I am a mom with young children. I’m supposed to be able to do this and want to do this. I’m supposed to nurture kids – my own, and others – by being involved in the kid-related activities and ministries that my kids are blessed to participate in. This is what I am expected – assumed – to be, and I am not. My too-grown-up-for-my-own-good mind computes this as failure. Not just failure at one thing, but failure at everything; and with it, guilt. The guilt that I’m not contributing to society and community in the way I’m meant to contribute.
At the moment I’m getting a little lost in my explanation, but there is a point here. This failure, that feels like the ultimate failure and tells me that I don’t measure up to anyone or anything, creates a fear of failing at everything.
This is about fear. Fear is crippling, and there is no easy fix. This is a battle you may or may not face, but it is one that I will probably fight my entire life.
I’m not writing this to guilt friends and loved ones into saying the things I want to hear. I am writing this because of the encouragement that I’m only starting to realize, and though I still lack confidence in everything – everything – beginning to understand a few things is insanely freeing.

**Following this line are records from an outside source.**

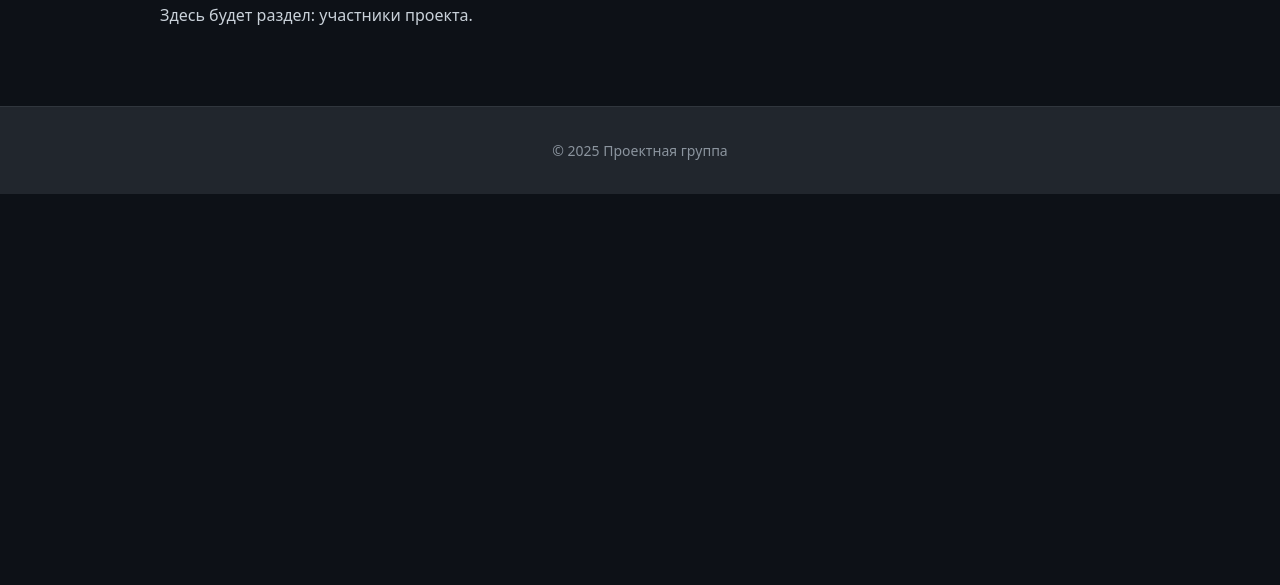
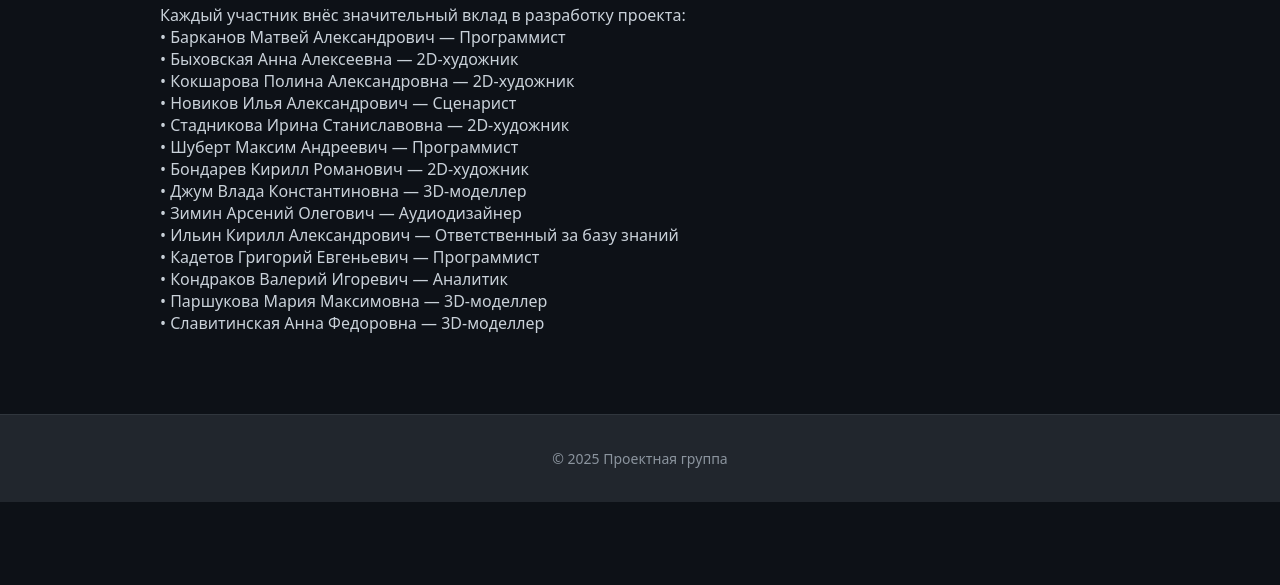
Before and after one commit to swelock/PRACTIC_1_KURS, a plain HTML site: page members.html in a window 1280 px wide. Shown: the part 215-800 px from the top of the page. Drawn offline with Linux system fonts and the light colour scheme.

Commit message:
Внес некоторую информацию на сайт

```diff
--- a/members.html
+++ b/members.html
@@ -21,8 +21,22 @@
 
   <main>
     <section>
-      <h2>Участники проекта</h2>
-      <p>Здесь будет раздел: участники проекта.</p>
+      <h2>Участники проекта:</h2>
+      <p>Каждый участник внёс значительный вклад в разработку проекта:<br>
+        •  Барканов Матвей Александрович — Программист<br>
+        •  Быховская Анна Алексеевна — 2D-художник<br>
+        •  Кокшарова Полина Александровна — 2D-художник<br>
+        •  Новиков Илья Александрович — Сценарист<br>
+        •  Стадникова Ирина Станиславовна — 2D-художник<br>
+        •  Шуберт Максим Андреевич — Программист<br>
+        •  Бондарев Кирилл Романович — 2D-художник<br>
+        •  Джум Влада Константиновна — 3D-моделлер<br>
+        •  Зимин Арсений Олегович — Аудиодизайнер<br>
+        •  Ильин Кирилл Александрович — Ответственный за базу знаний<br>
+        •  Кадетов Григорий Евгеньевич — Программист<br>
+        •  Кондраков Валерий Игоревич — Аналитик<br>
+        •  Паршукова Мария Максимовна — 3D-моделлер<br>
+        •  Славитинская Анна Федоровна — 3D-моделлер</p>
     </section>
   </main>
 
```
Also changed, not shown: about.html (+13 -2 lines), index.html (+4 -2 lines).
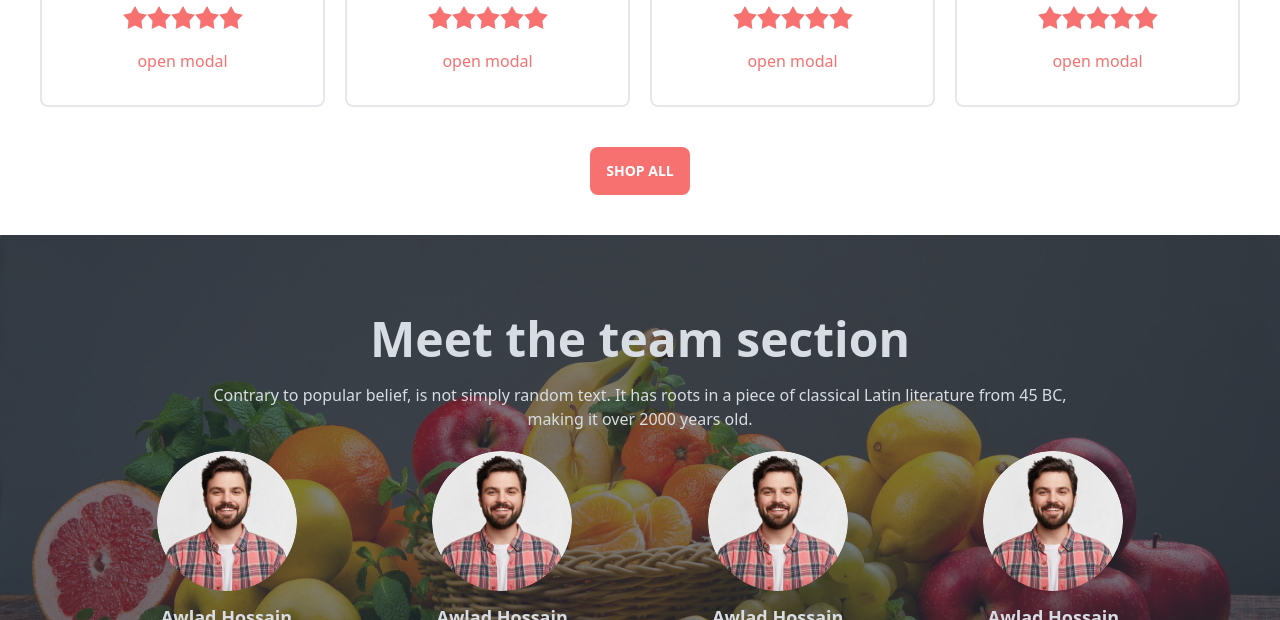
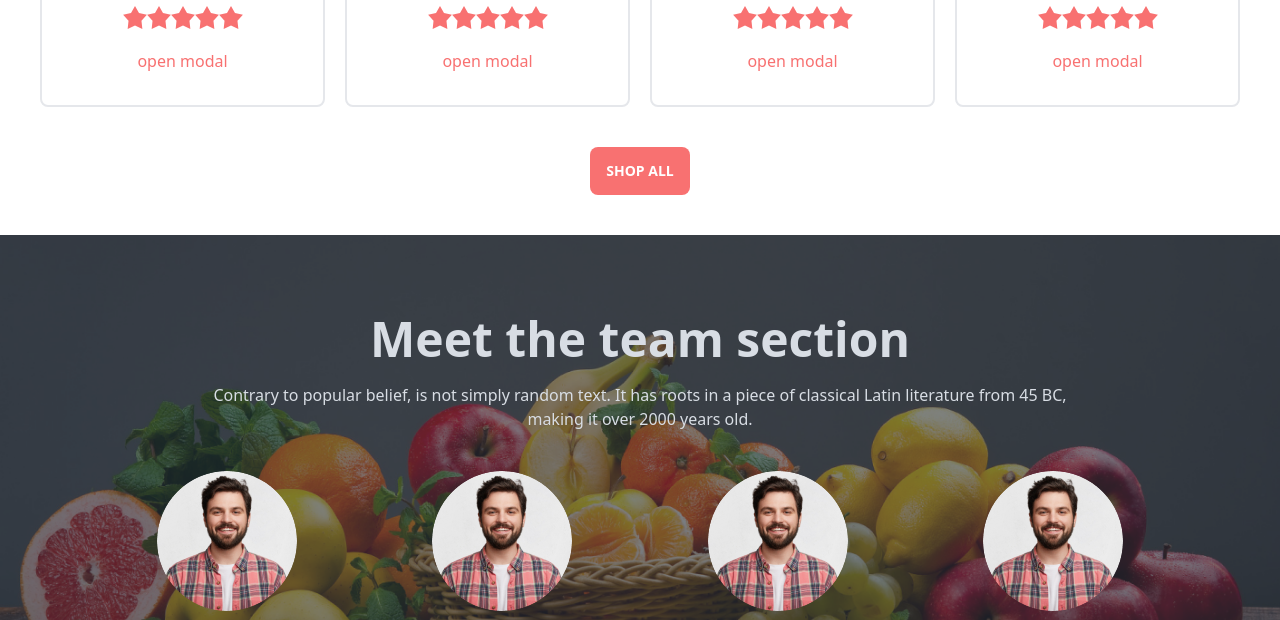
Before and after one commit to Asif3359/assignment-3-fruit, a plain HTML site: page index.html in a window 1280 px wide. Shown: the part 1320-1940 px from the top of the page. Drawn offline with nearby package versions, Linux system fonts and the light colour scheme.

Commit message:
complet team edit

```diff
--- a/index.html
+++ b/index.html
@@ -408,7 +408,7 @@
                 <h1 class="mb-5 text-5xl font-bold">Meet the team section</h1>
             <p class="mb-5">Contrary to popular belief, is not simply random text. It has roots in a piece of classical Latin literature from 45 BC, making it over 2000 years old.</p>
             </div>
-            <div class="grid grid-cols-1 md:grid-cols-4 gap-5">
+            <div class="grid grid-cols-1 md:grid-cols-4 gap-5 mt-10">
                 <div>
                     <div class="flex justify-center mb-3">
                         <img class="rounded-full" src="./images/member1.png" alt="">
```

I struggle with fear. I struggle with figuring out who I am and what I’m good at, and what I should be doing. I have been told a handful of times that I can write. I may not be the very best, but I know that I can write; and I sure as anything can write better than I can cook. And yet if I’m not told that by enough people, or often enough, fear tells me I can’t do this either …it’s just another non-talent I’ve been trying to force something out of …I cannot succeed at this or anything …I’m just not one of those “talented” types.
It is freeing to start learning to be happy with who I am, but I think the bigger struggle and even more freeing is learning to be happy with who I am not. Beginning to understand that we are not all expected to be the same, and anyone good at the things I’m not good at is a hero and a blessing in my life and community, to fill in where I’m lacking; and anyone who is better than I am at the things I’m okay at, is someone to learn from and admire. They haven’t taken up all the success available in that area of ability, but they may rather be helping to pave the way for me to join in on the success.
Learning to accept who I’m not helps me to accept that maybe I’m not a failure as a human being, I only need to worry less about trying to perfect myself in what I’m not, and start paying attention to growing in what I am. It hasn’t been easy.
The truth is: What I am not, someone else is. It is balance. I can let the amazing gifts of these someone-elses put me to shame, or I can choose to be grateful that someone was created to be able to do what is not in me to do. I can be afraid to try anything new for fear that I haven’t a single usable gift or talent, or I can learn to count every non-success as a key part of embracing who I am and who I am not.
This is what is buried deep within me, but it is not just for me. It is for someone else too. It is scary, but it is okay to not be what you are not.
Feel free to remind my of this when I forget.